*WORK TO COMPLETE*. Go through the data and report each line that holds the string "docs".

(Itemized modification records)
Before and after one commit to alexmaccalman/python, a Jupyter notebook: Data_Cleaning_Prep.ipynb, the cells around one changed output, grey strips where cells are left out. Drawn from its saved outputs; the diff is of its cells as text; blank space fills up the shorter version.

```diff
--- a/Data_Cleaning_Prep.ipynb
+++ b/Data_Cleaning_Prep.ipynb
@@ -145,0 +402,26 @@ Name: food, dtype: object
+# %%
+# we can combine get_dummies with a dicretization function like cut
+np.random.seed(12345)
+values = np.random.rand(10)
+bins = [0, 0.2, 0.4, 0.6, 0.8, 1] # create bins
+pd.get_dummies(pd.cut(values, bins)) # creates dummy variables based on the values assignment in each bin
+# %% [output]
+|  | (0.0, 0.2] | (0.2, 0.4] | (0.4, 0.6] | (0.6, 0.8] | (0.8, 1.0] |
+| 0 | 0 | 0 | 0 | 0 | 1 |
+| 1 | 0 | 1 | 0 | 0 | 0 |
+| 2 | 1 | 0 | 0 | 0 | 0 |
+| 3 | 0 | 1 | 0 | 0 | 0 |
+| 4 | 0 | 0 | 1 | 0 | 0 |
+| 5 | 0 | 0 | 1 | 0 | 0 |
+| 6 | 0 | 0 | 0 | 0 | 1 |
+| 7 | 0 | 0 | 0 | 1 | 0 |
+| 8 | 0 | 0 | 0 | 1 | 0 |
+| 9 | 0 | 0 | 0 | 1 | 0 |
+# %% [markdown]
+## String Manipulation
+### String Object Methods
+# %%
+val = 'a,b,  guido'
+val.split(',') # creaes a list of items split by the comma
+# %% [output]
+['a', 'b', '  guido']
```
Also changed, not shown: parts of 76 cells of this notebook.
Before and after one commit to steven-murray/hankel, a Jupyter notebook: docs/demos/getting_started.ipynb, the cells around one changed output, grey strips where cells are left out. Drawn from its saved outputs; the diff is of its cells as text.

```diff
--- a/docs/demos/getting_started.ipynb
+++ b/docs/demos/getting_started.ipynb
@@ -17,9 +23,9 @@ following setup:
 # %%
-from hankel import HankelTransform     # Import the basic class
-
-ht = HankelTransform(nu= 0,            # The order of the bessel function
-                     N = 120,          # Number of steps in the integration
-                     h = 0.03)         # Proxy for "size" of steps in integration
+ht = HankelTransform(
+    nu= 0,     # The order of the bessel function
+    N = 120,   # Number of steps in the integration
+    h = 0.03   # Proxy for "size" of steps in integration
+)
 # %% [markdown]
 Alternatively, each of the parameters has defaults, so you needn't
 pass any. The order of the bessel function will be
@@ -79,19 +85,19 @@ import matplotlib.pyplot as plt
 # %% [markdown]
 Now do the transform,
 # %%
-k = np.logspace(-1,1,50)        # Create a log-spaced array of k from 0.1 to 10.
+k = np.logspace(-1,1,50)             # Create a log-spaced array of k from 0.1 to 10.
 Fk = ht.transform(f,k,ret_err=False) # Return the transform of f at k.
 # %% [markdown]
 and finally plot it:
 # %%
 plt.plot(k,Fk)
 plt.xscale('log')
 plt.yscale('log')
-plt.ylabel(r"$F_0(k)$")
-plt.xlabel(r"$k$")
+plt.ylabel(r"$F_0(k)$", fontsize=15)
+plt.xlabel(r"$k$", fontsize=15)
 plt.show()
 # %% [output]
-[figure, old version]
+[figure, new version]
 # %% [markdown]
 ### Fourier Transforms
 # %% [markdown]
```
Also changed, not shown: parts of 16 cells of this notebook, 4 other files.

*SOLUTION*.
Before and after one commit to steven-murray/hankel, a Jupyter notebook: docs/demos/getting_started.ipynb, the cells around one changed output, grey strips where cells are left out. Drawn from its saved outputs; the diff is of its cells as text.
--- a/docs/demos/getting_started.ipynb
+++ b/docs/demos/getting_started.ipynb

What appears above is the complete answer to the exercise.